No amount of skills training, incentives, etc. can overcome the perception that this change doesn’t really matter.
When making a change sticky, exemplify that change and live it out visibly and clearly. Rally other leaders to set the example and cascade that change down through the organization.
- Take time to deliberately role model the new change
- Highlight this — share in weekly meetings, post on the Slack channel, etc.
- Hold others to account and be sincere about leaders living the change
Understanding and Conviction
We must clearly communicate down and around what’s expected with a change. It’s not enough to say what’s happening, but also why and how. Solicit buy-in and create a change that’s compelling, not just “because I told you so.”
Moving into a new way of working isn’t always easy. Culture is slow to adapt and it can sometimes feel like trying steering a cruise ship with a dinner spoon.
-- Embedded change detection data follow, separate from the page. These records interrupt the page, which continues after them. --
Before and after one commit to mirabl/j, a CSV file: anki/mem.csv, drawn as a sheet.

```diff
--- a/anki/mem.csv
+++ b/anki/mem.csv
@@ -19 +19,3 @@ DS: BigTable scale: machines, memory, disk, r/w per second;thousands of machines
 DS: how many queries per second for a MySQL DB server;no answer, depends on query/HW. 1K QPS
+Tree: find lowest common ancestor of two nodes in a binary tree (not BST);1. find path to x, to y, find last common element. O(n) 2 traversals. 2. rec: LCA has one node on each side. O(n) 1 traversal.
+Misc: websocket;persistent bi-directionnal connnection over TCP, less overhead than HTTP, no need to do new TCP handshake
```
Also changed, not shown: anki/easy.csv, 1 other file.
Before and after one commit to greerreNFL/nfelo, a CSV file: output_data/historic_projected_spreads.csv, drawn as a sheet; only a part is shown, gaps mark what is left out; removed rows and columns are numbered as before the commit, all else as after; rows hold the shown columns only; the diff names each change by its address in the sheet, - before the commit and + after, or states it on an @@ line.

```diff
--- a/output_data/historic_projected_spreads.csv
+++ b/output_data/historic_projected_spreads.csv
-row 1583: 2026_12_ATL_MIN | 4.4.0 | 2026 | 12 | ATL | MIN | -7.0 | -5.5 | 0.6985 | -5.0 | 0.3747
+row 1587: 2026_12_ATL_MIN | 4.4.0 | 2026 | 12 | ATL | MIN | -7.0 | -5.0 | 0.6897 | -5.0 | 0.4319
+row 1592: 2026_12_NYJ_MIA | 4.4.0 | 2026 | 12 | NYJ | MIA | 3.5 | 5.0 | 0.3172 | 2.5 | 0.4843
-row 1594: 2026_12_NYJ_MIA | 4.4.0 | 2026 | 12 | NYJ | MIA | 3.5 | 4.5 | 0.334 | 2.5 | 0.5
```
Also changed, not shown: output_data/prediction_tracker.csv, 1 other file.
The more we can create understanding and conviction in our team, the more fuel a transformation in the team has.
- Structure and share a clear change story, e.g. newsletter or video
- Create space to address questions, create dialog, and celebrate successes
- Check that everyone understands what’s expected of them (and agree)
Talent and Skills
Now we look to changes we can make at the organizational level. One of the key areas to think about is talent. After a pivot, what are the skills required, both technical and relational, to achieve our new goals?
This is not just important to practically delivering on outcomes, but is also critical to motivating our people. If we put a stake in the ground for a big change, but fail to provide support, training, and opportunities to grow, we lose on the culture side.
- Map out current skills and capabilities versus what’s needed in the new model
- Identify how to up-skill those already within the organization or reorganize talent
- Get moving on hiring in the talent that’s missing
The last area of the influence model is often not as effective at driving organizational change as the other three. But it is often the first area leaders look to. Formal mechanisms and incentives can work and work well, but we should focus on what really matters.
Firstly, we should make sure that the systems and processes we have in place are all tracking the new goals. How aligned are our KPIs? Are we tracking and measuring the right stuff? Do we know what success looks like?
Next, we should look to how we reward others for that success. Focus first on non-financial incentives, what I call respect, recognition, and responsibility. How are we praising others and acknowledging good work? What kind of awards or visibility can we give to call out good behaviors? What new opportunities to lead tasks or teams can we create?
Financial rewards, such as bonuses and promotions, can be used as well but might not have as much sway as we think. Research shows that non-financial incentives are not only perceived as less effective than financial incentives but are also less frequently used.
- Ensure systems and processes are in place to support the change
- Leverage non-financial reward to reward others effectively and efficiently
- Leverage financial rewards to further incentivize
Bringing It All Together
Role modeling, understanding and conviction, talent and skills, and formal mechanisms are the four cornerstones of the McKinsey influence model. These have been tested over the years by people smarter than I, but I’ve also seen them have an amazing impact in practice.
It’s often not enough to just have one or two — if you’re leading a company or a team and want to make change really stick, try to have elements from all four. Take stock of what you’re doing and where you’re light. Create a plan to close the gaps. Successful transformation begins with leadership.
Jason R. Waller is a combat veteran, ex-McKinsey consultant, and executive coach who works with startup executives and leaders of global companies.
Originally published in The Startup
Jason R. Waller
Leadership and performance coach to passionate humans; combat veteran, ex-consultant, writer, founder